Page last updated at 13:56 GMT, Friday, 8 May 2009 14:56 UK

Lady Liberty's crown to re-open

The Statue of Liberty, April 2009
Lady Liberty is seen as a symbol of freedom and democracy

After years of going without a view from the top deck, visitors to New York will soon be able to visit the crown of the Statue of Liberty, officials say.

US Interior Secretary Ken Salazar said the crown would re-open on 4 July, US Independence Day, during an announcement on NBC's Today programme.

The entire statue was put off limits to the public following the attacks of 11 September 2001.

Access to the lower observation deck and the pedestal re-opened in 2004.

Lottery system

Mr Salazar, speaking from the inside of the statue during a live television appearance, said access to the crown would initially be limited.

Only 30 visitors, chosen by lottery, would be allowed in each hour. The number would eventually increase, he said.

The National Park Service said it closed the crown of Lady Liberty - one of the most iconic images of the US - over safety concerns.

It said access to the upper observation deck was limited to a narrow stairwell that did not allow for a quick exit in an emergency.

The number of visitors to the Statue of Liberty is rising again after falling sharply in the aftermath of 9/11.

About 3.2 million people visited in 2007, up from 2.5 million in 2006, but still shy of the 3.6 million in 2000.

Visitors now have to undergo strict security screening before being allowed in.

Lady Liberty, a gift from France in 1886, was one of the first sights seen by millions of immigrants who arrived in New York harbour over the past two centuries, hoping to gain entry into America.

Print Sponsor

Statue of Liberty: Your pictures
08 May 09 |  In Pictures
New York's 'Lady Liberty' reopens
03 Aug 04 |  Americas

The BBC is not responsible for the content of external internet sites

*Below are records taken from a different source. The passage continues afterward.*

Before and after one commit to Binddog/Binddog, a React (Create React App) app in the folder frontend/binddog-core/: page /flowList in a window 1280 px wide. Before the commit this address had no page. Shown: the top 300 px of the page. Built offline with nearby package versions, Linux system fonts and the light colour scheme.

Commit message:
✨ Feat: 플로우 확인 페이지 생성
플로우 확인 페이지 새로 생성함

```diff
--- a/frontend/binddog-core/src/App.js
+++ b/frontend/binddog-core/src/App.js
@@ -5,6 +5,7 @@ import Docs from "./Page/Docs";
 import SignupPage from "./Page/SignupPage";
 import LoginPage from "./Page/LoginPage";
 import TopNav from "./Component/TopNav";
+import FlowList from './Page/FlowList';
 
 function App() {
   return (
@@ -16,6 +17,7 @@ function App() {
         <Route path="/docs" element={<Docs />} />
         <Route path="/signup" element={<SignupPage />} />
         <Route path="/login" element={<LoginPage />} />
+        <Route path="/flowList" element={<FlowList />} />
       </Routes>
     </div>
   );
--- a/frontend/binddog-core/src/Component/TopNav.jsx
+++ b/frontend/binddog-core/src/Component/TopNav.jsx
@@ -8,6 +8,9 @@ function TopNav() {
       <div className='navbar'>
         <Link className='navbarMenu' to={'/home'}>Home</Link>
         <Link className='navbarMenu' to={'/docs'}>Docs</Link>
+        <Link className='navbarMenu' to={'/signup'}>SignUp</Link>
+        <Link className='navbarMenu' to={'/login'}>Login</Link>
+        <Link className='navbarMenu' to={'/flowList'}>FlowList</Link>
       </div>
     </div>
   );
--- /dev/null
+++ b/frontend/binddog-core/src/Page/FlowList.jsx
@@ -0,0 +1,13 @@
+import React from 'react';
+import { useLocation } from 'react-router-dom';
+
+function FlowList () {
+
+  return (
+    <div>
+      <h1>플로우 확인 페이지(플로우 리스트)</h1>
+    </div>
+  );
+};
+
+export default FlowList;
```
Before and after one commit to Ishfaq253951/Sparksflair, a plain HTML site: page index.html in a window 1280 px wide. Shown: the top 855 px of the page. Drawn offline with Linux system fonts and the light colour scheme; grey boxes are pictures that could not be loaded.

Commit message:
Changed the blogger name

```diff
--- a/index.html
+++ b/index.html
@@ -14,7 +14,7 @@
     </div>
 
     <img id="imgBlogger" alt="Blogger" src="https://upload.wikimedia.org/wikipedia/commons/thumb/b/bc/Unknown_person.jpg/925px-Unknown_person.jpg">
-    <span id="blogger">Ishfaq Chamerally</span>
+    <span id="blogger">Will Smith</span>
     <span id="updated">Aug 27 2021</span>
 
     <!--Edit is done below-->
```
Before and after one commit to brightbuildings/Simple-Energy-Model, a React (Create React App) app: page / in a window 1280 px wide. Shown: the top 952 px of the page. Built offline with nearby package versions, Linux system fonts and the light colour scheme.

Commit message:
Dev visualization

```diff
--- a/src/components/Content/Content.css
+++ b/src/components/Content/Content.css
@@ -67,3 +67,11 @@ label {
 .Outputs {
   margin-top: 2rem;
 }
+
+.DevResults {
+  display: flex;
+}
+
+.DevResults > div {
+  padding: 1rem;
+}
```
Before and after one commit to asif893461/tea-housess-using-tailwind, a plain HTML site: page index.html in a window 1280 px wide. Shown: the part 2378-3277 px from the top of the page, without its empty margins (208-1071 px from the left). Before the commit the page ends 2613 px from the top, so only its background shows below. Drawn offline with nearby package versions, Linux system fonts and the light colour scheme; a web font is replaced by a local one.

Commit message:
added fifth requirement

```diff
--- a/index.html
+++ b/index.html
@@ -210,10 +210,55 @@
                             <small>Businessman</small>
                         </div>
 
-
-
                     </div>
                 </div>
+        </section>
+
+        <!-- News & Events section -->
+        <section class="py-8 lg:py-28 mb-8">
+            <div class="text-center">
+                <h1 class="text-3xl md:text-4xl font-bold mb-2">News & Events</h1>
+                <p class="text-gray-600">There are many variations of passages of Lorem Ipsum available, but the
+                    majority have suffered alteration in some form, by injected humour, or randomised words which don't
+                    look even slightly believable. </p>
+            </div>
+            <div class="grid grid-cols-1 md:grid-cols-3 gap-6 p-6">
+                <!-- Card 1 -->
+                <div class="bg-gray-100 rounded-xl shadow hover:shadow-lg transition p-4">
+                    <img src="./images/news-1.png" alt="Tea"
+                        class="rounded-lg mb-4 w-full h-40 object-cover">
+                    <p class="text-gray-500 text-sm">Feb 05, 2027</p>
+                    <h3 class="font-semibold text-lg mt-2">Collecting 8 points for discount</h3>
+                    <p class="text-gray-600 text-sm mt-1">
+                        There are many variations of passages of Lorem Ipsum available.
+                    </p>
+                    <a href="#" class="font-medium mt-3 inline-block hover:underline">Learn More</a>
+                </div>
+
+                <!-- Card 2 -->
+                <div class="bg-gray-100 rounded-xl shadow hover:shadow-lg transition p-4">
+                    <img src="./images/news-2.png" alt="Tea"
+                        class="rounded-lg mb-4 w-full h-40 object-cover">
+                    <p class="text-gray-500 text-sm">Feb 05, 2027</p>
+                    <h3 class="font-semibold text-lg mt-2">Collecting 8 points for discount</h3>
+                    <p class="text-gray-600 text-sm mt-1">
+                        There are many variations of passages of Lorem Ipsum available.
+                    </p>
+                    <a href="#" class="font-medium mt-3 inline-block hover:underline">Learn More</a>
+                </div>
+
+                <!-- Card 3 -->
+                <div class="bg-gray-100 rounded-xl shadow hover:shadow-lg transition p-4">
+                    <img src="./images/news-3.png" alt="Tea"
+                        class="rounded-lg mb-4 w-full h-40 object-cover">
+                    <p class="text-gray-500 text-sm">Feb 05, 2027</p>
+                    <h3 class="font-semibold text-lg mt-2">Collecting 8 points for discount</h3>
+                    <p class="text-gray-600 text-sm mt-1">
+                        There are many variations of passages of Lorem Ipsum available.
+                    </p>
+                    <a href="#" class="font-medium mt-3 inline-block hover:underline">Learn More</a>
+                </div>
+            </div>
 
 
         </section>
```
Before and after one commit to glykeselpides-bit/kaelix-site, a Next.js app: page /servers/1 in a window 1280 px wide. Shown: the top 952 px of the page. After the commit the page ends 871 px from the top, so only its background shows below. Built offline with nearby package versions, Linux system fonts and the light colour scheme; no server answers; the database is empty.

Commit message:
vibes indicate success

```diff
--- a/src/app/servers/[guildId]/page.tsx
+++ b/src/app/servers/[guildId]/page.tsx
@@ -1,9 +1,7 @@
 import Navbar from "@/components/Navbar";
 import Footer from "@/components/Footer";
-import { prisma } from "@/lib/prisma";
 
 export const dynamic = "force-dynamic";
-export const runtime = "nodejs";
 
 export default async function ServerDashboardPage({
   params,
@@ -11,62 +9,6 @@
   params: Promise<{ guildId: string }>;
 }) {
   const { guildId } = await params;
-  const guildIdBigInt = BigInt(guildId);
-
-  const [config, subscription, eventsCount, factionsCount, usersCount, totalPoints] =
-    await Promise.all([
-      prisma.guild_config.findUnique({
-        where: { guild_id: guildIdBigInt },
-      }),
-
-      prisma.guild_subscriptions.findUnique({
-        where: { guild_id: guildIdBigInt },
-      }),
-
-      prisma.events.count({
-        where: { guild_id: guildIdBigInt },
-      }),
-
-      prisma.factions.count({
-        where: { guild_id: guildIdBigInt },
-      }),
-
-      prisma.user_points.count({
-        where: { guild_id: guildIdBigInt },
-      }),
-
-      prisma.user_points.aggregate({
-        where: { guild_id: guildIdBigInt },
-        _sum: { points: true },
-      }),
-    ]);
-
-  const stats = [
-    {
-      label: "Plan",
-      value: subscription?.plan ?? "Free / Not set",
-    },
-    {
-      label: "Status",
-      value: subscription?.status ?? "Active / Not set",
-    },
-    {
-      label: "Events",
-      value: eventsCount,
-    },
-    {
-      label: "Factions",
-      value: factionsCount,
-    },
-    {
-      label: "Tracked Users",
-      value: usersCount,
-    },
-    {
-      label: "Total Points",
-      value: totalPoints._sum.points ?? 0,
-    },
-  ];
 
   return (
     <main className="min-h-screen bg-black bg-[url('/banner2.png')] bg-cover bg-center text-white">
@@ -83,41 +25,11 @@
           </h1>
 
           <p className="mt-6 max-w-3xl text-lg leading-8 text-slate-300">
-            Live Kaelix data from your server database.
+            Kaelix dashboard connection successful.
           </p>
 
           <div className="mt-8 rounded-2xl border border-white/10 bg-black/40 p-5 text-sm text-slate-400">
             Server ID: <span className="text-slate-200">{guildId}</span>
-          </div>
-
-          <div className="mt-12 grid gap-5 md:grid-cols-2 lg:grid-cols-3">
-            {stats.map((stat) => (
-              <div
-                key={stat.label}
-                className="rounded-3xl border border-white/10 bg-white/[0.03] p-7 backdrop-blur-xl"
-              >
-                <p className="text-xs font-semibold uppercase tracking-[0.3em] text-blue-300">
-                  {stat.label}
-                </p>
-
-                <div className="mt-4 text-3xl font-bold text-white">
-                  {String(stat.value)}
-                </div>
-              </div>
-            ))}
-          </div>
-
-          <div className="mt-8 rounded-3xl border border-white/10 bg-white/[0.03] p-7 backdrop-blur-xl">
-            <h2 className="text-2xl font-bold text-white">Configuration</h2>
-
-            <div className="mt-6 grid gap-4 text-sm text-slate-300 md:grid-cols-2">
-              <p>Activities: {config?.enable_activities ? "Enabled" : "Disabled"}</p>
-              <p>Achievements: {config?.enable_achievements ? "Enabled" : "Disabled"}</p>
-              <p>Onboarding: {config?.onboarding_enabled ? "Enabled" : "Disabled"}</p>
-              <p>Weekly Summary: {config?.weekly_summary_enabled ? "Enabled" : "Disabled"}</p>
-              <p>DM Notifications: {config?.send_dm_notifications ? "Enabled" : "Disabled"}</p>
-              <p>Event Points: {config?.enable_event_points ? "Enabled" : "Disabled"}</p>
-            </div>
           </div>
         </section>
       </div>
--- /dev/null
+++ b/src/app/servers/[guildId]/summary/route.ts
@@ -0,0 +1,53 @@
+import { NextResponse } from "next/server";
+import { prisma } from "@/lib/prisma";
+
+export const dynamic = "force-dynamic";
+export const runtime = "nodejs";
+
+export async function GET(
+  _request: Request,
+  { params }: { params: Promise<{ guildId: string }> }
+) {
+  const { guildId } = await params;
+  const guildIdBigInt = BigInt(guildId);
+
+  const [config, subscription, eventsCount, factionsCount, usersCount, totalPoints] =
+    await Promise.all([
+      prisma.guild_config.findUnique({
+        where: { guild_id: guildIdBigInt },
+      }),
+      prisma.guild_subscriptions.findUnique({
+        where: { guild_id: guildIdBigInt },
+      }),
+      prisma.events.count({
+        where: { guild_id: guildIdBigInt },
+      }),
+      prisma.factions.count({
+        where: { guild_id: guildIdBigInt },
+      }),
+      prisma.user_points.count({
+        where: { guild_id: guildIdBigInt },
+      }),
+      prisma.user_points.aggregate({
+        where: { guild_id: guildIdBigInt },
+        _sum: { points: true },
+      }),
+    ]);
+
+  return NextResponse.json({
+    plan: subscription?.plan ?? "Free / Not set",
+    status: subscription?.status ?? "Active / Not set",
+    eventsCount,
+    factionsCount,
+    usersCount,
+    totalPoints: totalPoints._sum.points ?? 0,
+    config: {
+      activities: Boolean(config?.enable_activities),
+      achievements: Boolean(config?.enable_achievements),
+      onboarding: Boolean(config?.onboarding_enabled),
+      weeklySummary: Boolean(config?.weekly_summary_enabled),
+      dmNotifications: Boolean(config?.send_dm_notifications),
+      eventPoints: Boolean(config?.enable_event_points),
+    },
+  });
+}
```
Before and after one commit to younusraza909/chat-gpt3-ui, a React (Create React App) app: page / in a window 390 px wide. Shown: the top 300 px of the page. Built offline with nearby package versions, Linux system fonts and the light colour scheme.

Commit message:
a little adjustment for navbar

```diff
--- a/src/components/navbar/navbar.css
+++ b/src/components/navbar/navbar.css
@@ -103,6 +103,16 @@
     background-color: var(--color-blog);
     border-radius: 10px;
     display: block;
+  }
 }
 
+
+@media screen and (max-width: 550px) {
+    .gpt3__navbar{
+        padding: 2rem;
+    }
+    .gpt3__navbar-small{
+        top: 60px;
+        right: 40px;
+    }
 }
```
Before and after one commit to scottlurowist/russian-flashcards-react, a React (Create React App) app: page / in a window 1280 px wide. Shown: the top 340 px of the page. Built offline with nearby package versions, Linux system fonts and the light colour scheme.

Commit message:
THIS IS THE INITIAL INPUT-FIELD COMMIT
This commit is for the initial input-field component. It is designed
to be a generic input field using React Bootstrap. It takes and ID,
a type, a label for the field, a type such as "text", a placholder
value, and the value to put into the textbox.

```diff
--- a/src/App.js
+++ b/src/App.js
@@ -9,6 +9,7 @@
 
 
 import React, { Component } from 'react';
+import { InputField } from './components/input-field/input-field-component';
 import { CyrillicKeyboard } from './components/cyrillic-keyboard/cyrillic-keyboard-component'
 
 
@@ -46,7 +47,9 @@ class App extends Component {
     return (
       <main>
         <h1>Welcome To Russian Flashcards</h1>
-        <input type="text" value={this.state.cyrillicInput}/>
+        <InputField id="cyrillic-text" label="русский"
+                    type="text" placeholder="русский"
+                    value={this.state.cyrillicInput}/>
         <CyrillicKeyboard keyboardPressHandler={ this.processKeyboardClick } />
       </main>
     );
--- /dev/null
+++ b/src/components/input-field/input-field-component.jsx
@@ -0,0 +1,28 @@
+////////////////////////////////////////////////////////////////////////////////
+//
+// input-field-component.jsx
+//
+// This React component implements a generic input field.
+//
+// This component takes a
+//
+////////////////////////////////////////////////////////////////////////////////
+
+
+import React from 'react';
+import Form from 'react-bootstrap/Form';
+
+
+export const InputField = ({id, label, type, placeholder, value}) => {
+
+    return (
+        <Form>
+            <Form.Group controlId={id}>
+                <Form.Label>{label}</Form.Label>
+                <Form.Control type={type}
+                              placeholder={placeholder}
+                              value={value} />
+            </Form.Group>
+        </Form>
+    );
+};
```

Has China's housing bubble burst?
How the world's oldest clove tree defied an empire
Why Royal Ballet principal Sergei Polunin quit


Sign in

BBC navigation

Copyright © 2020 BBC. The BBC is not responsible for the content of external sites. Read more.

This page is best viewed in an up-to-date web browser with style sheets (CSS) enabled. While you will be able to view the content of this page in your current browser, you will not be able to get the full visual experience. Please consider upgrading your browser software or enabling style sheets (CSS) if you are able to do so.

Americas Africa Europe Middle East South Asia Asia Pacific